Collected data
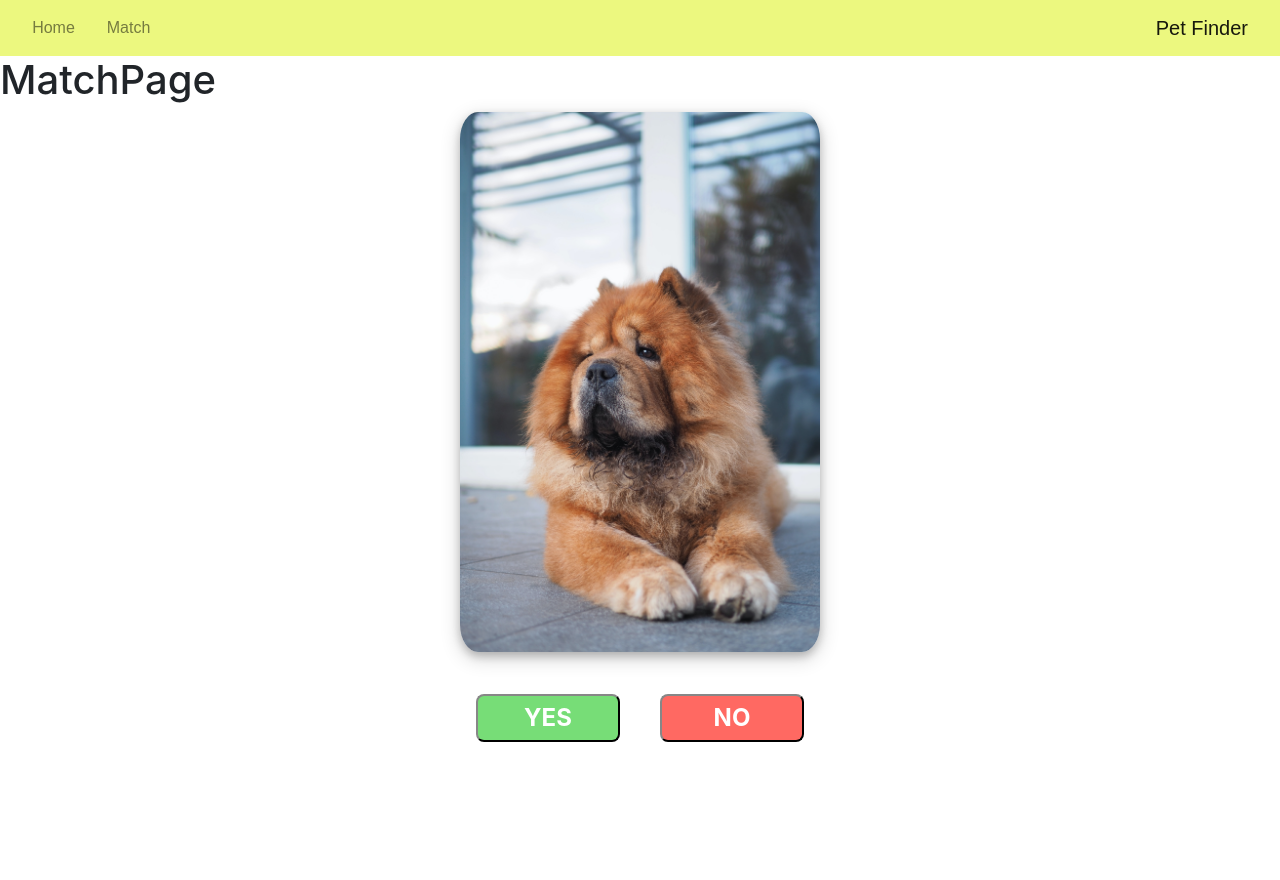
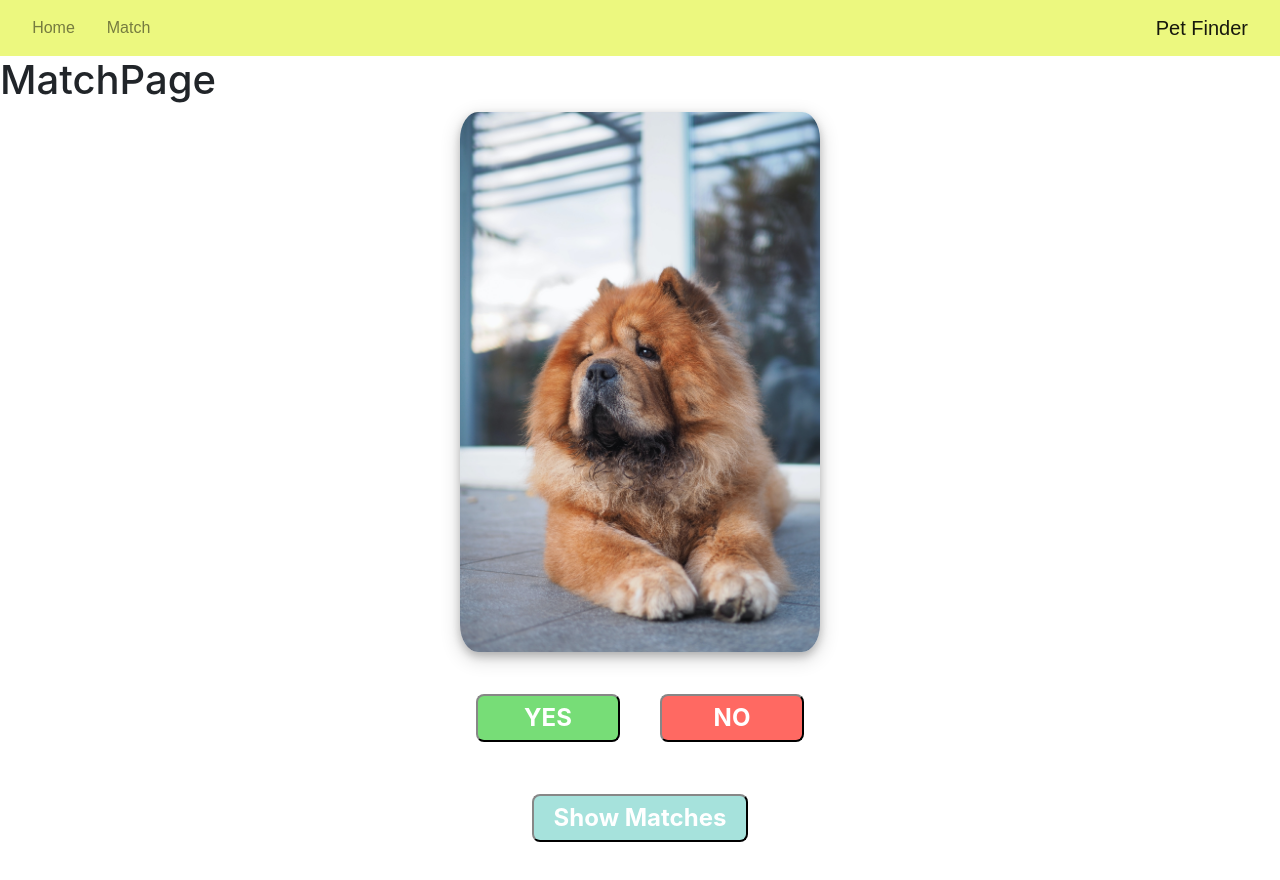
Before and after one commit to Codubee/PetFinderTTH1-2, a React (Create React App) app in the folder frontend/: page /match in a window 1280 px wide. Shown: the top 880 px of the page. Before the commit the page ends 800 px from the top, so only its background shows below. Built offline with nearby package versions, Linux system fonts and the light colour scheme.

Commit message:
added button that displays matches when pressed

```diff
--- a/frontend/src/App.css
+++ b/frontend/src/App.css
@@ -5,6 +5,7 @@
     --primaryColor: #555555;
     --primaryButtonColor: #333;
     --easterBlue: #A6E2DC;
+    --easterLightBlue: #d8f7f4;
     --easterGreen: #97D49B;
     --easterPink: #E4A58F;
     --easterYellow: #ECF87F;
--- a/frontend/src/styles/MPbuttons.css
+++ b/frontend/src/styles/MPbuttons.css
@@ -1,6 +1,11 @@
 .buttonGroup {
     margin-top: 2em;
     width: 100%;
+    text-align: center;
+}
+
+.toggleButton {
+    margin: 2em;
     text-align: center;
 }
 
@@ -35,3 +40,14 @@
     background-color: var(--pastelLightRed);
     color: var(--primaryButtonColor);
 }
+
+#blue {
+    background-color: var(--easterBlue);
+    margin-bottom: 1.5em;
+    width: 9em;
+}
+
+#blue:hover {
+    background-color: var(--easterLightBlue);
+    color: var(--primaryButtonColor);
+}
--- a/frontend/src/views/MatchPage.js
+++ b/frontend/src/views/MatchPage.js
@@ -1,8 +1,14 @@
-import React from 'react';
+import React, {useState} from 'react';
 import '../styles/MPbuttons.css';
 import AnimalImage from '../components/AnimalImage'
+import { Collapse, Button, CardBody, Card } from 'reactstrap';
+
 
 function MatchPage(){
+    const [isOpen, setIsOpen] = useState(false);
+
+    const toggle = () => setIsOpen(!isOpen);
+
     return(
         <div id="matchPage">
             <h1>MatchPage</h1>
@@ -11,6 +17,16 @@ function MatchPage(){
                 <button class="mp-button" id="green">YES</button>
                 <button class="mp-button" id="red">NO</button>
             </div>
+            <div class="toggleButton">
+            <button color="primary" onClick={toggle} class="mp-button" id="blue">Show Matches</button>
+            <Collapse isOpen={isOpen}>
+                <Card>
+                <CardBody>
+                Match descriptions
+                </CardBody>
+                </Card>
+            </Collapse>
+            </div>
         </div>
     )
 }
```
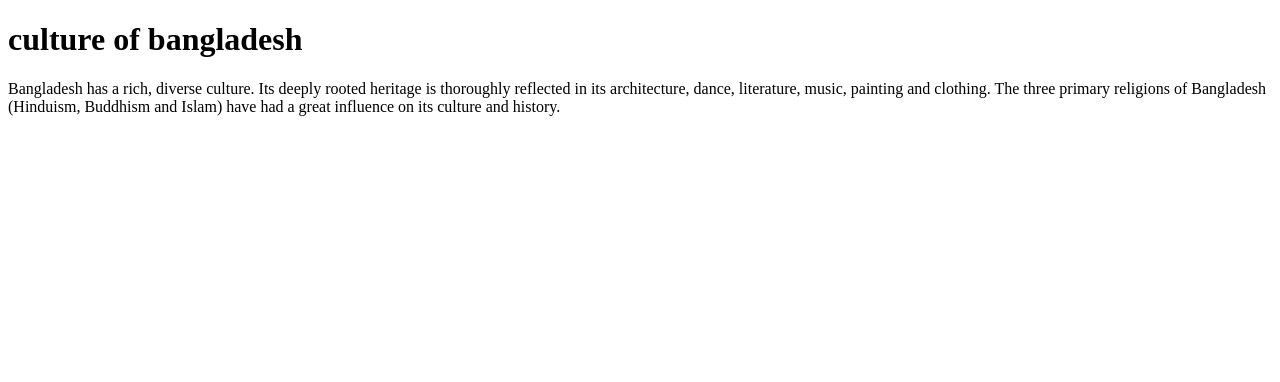
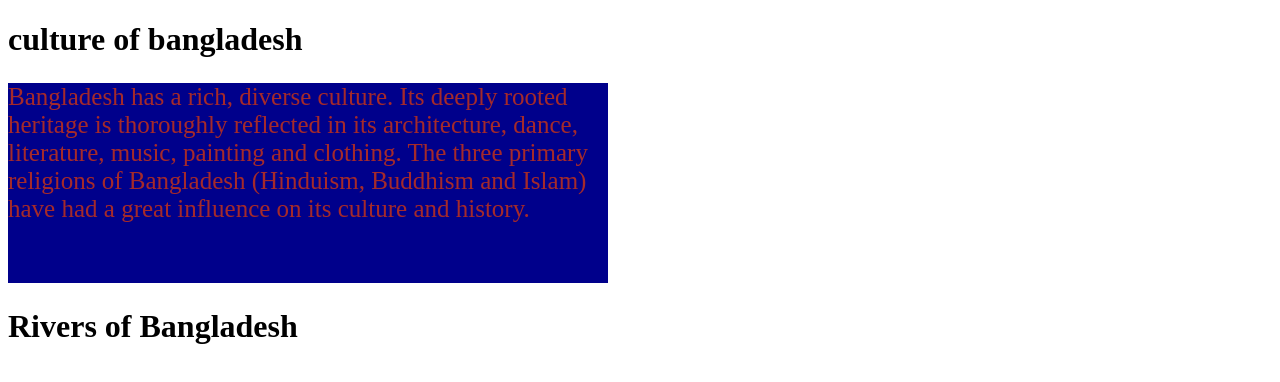
Before and after one commit to UmmayTakida/my-practice-repo, a plain HTML site: page index.html in a window 1280 px wide. Drawn offline with Linux system fonts and the light colour scheme.

Commit message:
added river

```diff
--- a/index.html
+++ b/index.html
@@ -5,11 +5,17 @@
     <meta http-equiv="X-UA-Compatible" content="IE=edge">
     <meta name="viewport" content="width=device-width, initial-scale=1.0">
     <title>practice repo</title>
+    <link rel="stylesheet" href="style.css">
 </head>
 <body>
     <div>
         <h1>culture of bangladesh</h1>
         <p>Bangladesh has a rich, diverse culture. Its deeply rooted heritage is thoroughly reflected in its architecture, dance, literature, music, painting and clothing. The three primary religions of Bangladesh (Hinduism, Buddhism and Islam) have had a great influence on its culture and history.</p>
     </div>
+    <div>
+
+        <h1>Rivers of Bangladesh</h1>
+    </div>
+    </body>
 </body>
 </html>
--- a/style.css
+++ b/style.css
@@ -1,8 +1,8 @@
 p{
-    background-color: black;
+    background-color: darkblue;
     color: brown;
-    height: 20px;
-    width: 10px;
-    font-size: 24px;
+    height: 200px;
+    width: 600px;
+    font-size: 25px;
 
 }
```
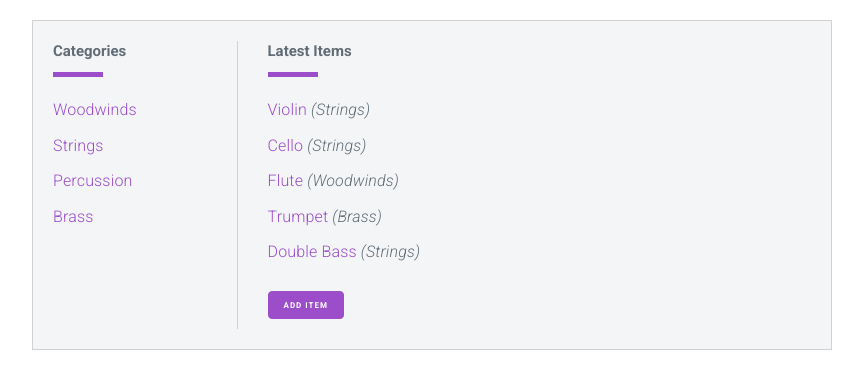
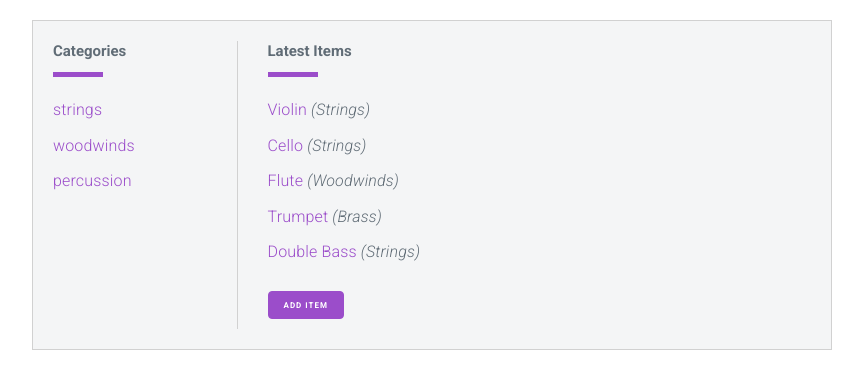
Before and after one commit to rrjoson/udacity-item-catalog, a Flask app: page / in a window 1280 px wide. Shown: the part 52-441 px from the top of the page, without its empty margins (208-1071 px from the left). Run offline with Flask 2, Linux system fonts and the light colour scheme; some libraries are stand-ins or nearby versions.

Commit message:
feat: Add dynamic categories data

```diff
--- a/application.py
+++ b/application.py
@@ -16,7 +16,8 @@ session = DBSession()
 @app.route('/')
 @app.route('/catalog')
 def showCategories():
-	return render_template('categories.html')
+	categories = session.query(Category).all()
+	return render_template('categories.html', categories = categories)
 
 @app.route('/catalog/<int:catalog_id>')
 @app.route('/catalog/<int:catalog_id>/items')
--- a/templates/categories.html
+++ b/templates/categories.html
@@ -10,26 +10,13 @@
 					<span class="header__bar"></span>
 				</h6>
 				<ul class="list__items">
-					<a href="/">
-						<li class="items__item">
-							<span class="item__name">Woodwinds</span>
-						</li>
-					</a>
-					<a href="/">
-						<li class="items__item">
-							<span class="item__name">Strings</span>
-						</li>
-					</a>
-					<a href="/">
-						<li class="items__item">
-							<span class="item__name">Percussion</span>
-						</li>
-					</a>
-					<a href="/">
-						<li class="items__item">
-							<span class="item__name">Brass</span>
-						</li>
-					</a>
+					{% for category in categories %}
+						<a href="/">
+							<li class="items__item">
+								<span class="item__name">{{category.name}}</span>
+							</li>
+						</a>
+					{% endfor %}
 				</ul>
 			</div>
 		</div>
```
Also changed, not shown: itemcatalog.db.
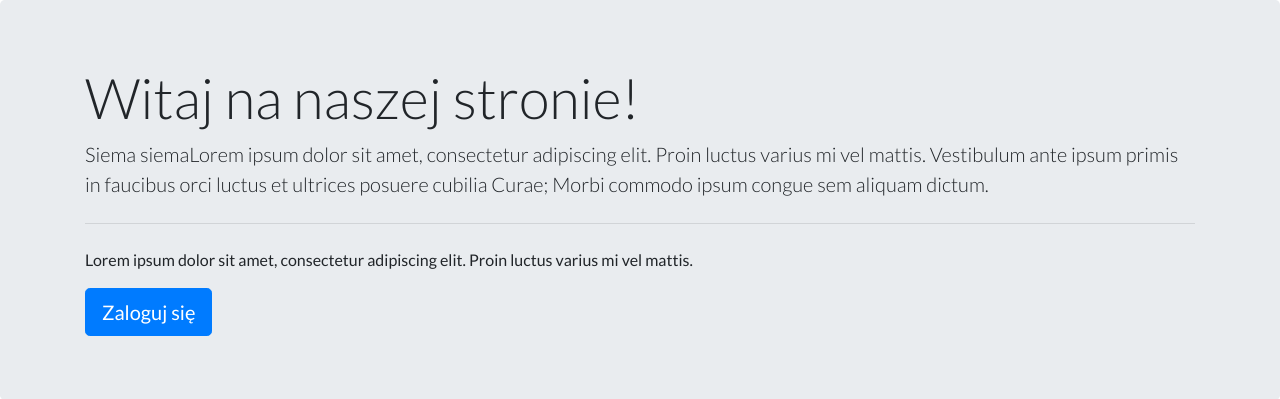
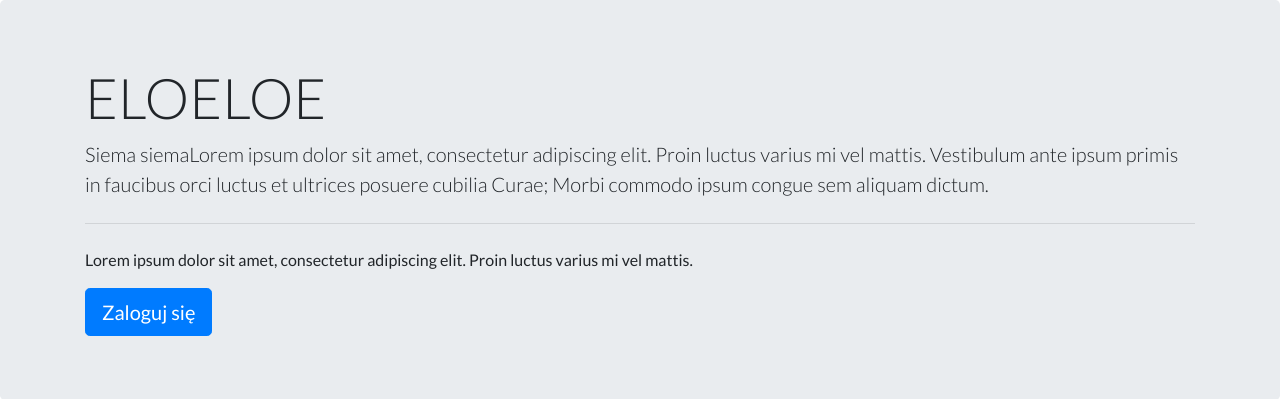
Before and after one commit to nathiss/FirmaTransportowa, a Django app: page / in a window 1280 px wide. Shown: the part 56-455 px from the top of the page. Run offline with Django 3.2, Linux system fonts and the light colour scheme; data that the repository does not hold is empty; some libraries are stand-ins or nearby versions.

Commit message:
Update index.html

```diff
--- a/app/webapp/templates/webapp/index.html
+++ b/app/webapp/templates/webapp/index.html
@@ -7,7 +7,7 @@
     <div class="container">
       <div class="row">
         <div class="col">
-          <h1 class="display-4">Witaj na naszej stronie!</h1>
+          <h1 class="display-4">ELOELOE</h1>
           <p class="lead">
             Siema siemaLorem ipsum dolor sit amet, consectetur adipiscing elit. Proin luctus varius mi vel mattis.
             Vestibulum ante ipsum primis in faucibus orci luctus et ultrices posuere cubilia Curae; Morbi commodo ipsum congue sem aliquam dictum.
```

▶ WORK ORDER: Each entry should be copied exactly as written, though any pictures stay out.

▶ RESULT OF THE TASK:
Before and after one commit to Codubee/PetFinderTTH1-2, a React (Create React App) app in the folder frontend/: page /match in a window 1280 px wide. Shown: the top 880 px of the page. Before the commit the page ends 800 px from the top, so only its background shows below. Built offline with nearby package versions, Linux system fonts and the light colour scheme.

Commit message:
added button that displays matches when pressed

```diff
--- a/frontend/src/App.css
+++ b/frontend/src/App.css
@@ -5,6 +5,7 @@
     --primaryColor: #555555;
     --primaryButtonColor: #333;
     --easterBlue: #A6E2DC;
+    --easterLightBlue: #d8f7f4;
     --easterGreen: #97D49B;
     --easterPink: #E4A58F;
     --easterYellow: #ECF87F;
--- a/frontend/src/styles/MPbuttons.css
+++ b/frontend/src/styles/MPbuttons.css
@@ -1,6 +1,11 @@
 .buttonGroup {
     margin-top: 2em;
     width: 100%;
+    text-align: center;
+}
+
+.toggleButton {
+    margin: 2em;
     text-align: center;
 }
 
@@ -35,3 +40,14 @@
     background-color: var(--pastelLightRed);
     color: var(--primaryButtonColor);
 }
+
+#blue {
+    background-color: var(--easterBlue);
+    margin-bottom: 1.5em;
+    width: 9em;
+}
+
+#blue:hover {
+    background-color: var(--easterLightBlue);
+    color: var(--primaryButtonColor);
+}
--- a/frontend/src/views/MatchPage.js
+++ b/frontend/src/views/MatchPage.js
@@ -1,8 +1,14 @@
-import React from 'react';
+import React, {useState} from 'react';
 import '../styles/MPbuttons.css';
 import AnimalImage from '../components/AnimalImage'
+import { Collapse, Button, CardBody, Card } from 'reactstrap';
+
 
 function MatchPage(){
+    const [isOpen, setIsOpen] = useState(false);
+
+    const toggle = () => setIsOpen(!isOpen);
+
     return(
         <div id="matchPage">
             <h1>MatchPage</h1>
@@ -11,6 +17,16 @@ function MatchPage(){
                 <button class="mp-button" id="green">YES</button>
                 <button class="mp-button" id="red">NO</button>
             </div>
+            <div class="toggleButton">
+            <button color="primary" onClick={toggle} class="mp-button" id="blue">Show Matches</button>
+            <Collapse isOpen={isOpen}>
+                <Card>
+                <CardBody>
+                Match descriptions
+                </CardBody>
+                </Card>
+            </Collapse>
+            </div>
         </div>
     )
 }
```
Before and after one commit to UmmayTakida/my-practice-repo, a plain HTML site: page index.html in a window 1280 px wide. Drawn offline with Linux system fonts and the light colour scheme.

Commit message:
added river

```diff
--- a/index.html
+++ b/index.html
@@ -5,11 +5,17 @@
     <meta http-equiv="X-UA-Compatible" content="IE=edge">
     <meta name="viewport" content="width=device-width, initial-scale=1.0">
     <title>practice repo</title>
+    <link rel="stylesheet" href="style.css">
 </head>
 <body>
     <div>
         <h1>culture of bangladesh</h1>
         <p>Bangladesh has a rich, diverse culture. Its deeply rooted heritage is thoroughly reflected in its architecture, dance, literature, music, painting and clothing. The three primary religions of Bangladesh (Hinduism, Buddhism and Islam) have had a great influence on its culture and history.</p>
     </div>
+    <div>
+
+        <h1>Rivers of Bangladesh</h1>
+    </div>
+    </body>
 </body>
 </html>
--- a/style.css
+++ b/style.css
@@ -1,8 +1,8 @@
 p{
-    background-color: black;
+    background-color: darkblue;
     color: brown;
-    height: 20px;
-    width: 10px;
-    font-size: 24px;
+    height: 200px;
+    width: 600px;
+    font-size: 25px;
 
 }
```
Before and after one commit to rrjoson/udacity-item-catalog, a Flask app: page / in a window 1280 px wide. Shown: the part 52-441 px from the top of the page, without its empty margins (208-1071 px from the left). Run offline with Flask 2, Linux system fonts and the light colour scheme; some libraries are stand-ins or nearby versions.

Commit message:
feat: Add dynamic categories data

```diff
--- a/application.py
+++ b/application.py
@@ -16,7 +16,8 @@ session = DBSession()
 @app.route('/')
 @app.route('/catalog')
 def showCategories():
-	return render_template('categories.html')
+	categories = session.query(Category).all()
+	return render_template('categories.html', categories = categories)
 
 @app.route('/catalog/<int:catalog_id>')
 @app.route('/catalog/<int:catalog_id>/items')
--- a/templates/categories.html
+++ b/templates/categories.html
@@ -10,26 +10,13 @@
 					<span class="header__bar"></span>
 				</h6>
 				<ul class="list__items">
-					<a href="/">
-						<li class="items__item">
-							<span class="item__name">Woodwinds</span>
-						</li>
-					</a>
-					<a href="/">
-						<li class="items__item">
-							<span class="item__name">Strings</span>
-						</li>
-					</a>
-					<a href="/">
-						<li class="items__item">
-							<span class="item__name">Percussion</span>
-						</li>
-					</a>
-					<a href="/">
-						<li class="items__item">
-							<span class="item__name">Brass</span>
-						</li>
-					</a>
+					{% for category in categories %}
+						<a href="/">
+							<li class="items__item">
+								<span class="item__name">{{category.name}}</span>
+							</li>
+						</a>
+					{% endfor %}
 				</ul>
 			</div>
 		</div>
```
Also changed, not shown: itemcatalog.db.
Before and after one commit to nathiss/FirmaTransportowa, a Django app: page / in a window 1280 px wide. Shown: the part 56-455 px from the top of the page. Run offline with Django 3.2, Linux system fonts and the light colour scheme; data that the repository does not hold is empty; some libraries are stand-ins or nearby versions.

Commit message:
Update index.html

```diff
--- a/app/webapp/templates/webapp/index.html
+++ b/app/webapp/templates/webapp/index.html
@@ -7,7 +7,7 @@
     <div class="container">
       <div class="row">
         <div class="col">
-          <h1 class="display-4">Witaj na naszej stronie!</h1>
+          <h1 class="display-4">ELOELOE</h1>
           <p class="lead">
             Siema siemaLorem ipsum dolor sit amet, consectetur adipiscing elit. Proin luctus varius mi vel mattis.
             Vestibulum ante ipsum primis in faucibus orci luctus et ultrices posuere cubilia Curae; Morbi commodo ipsum congue sem aliquam dictum.
```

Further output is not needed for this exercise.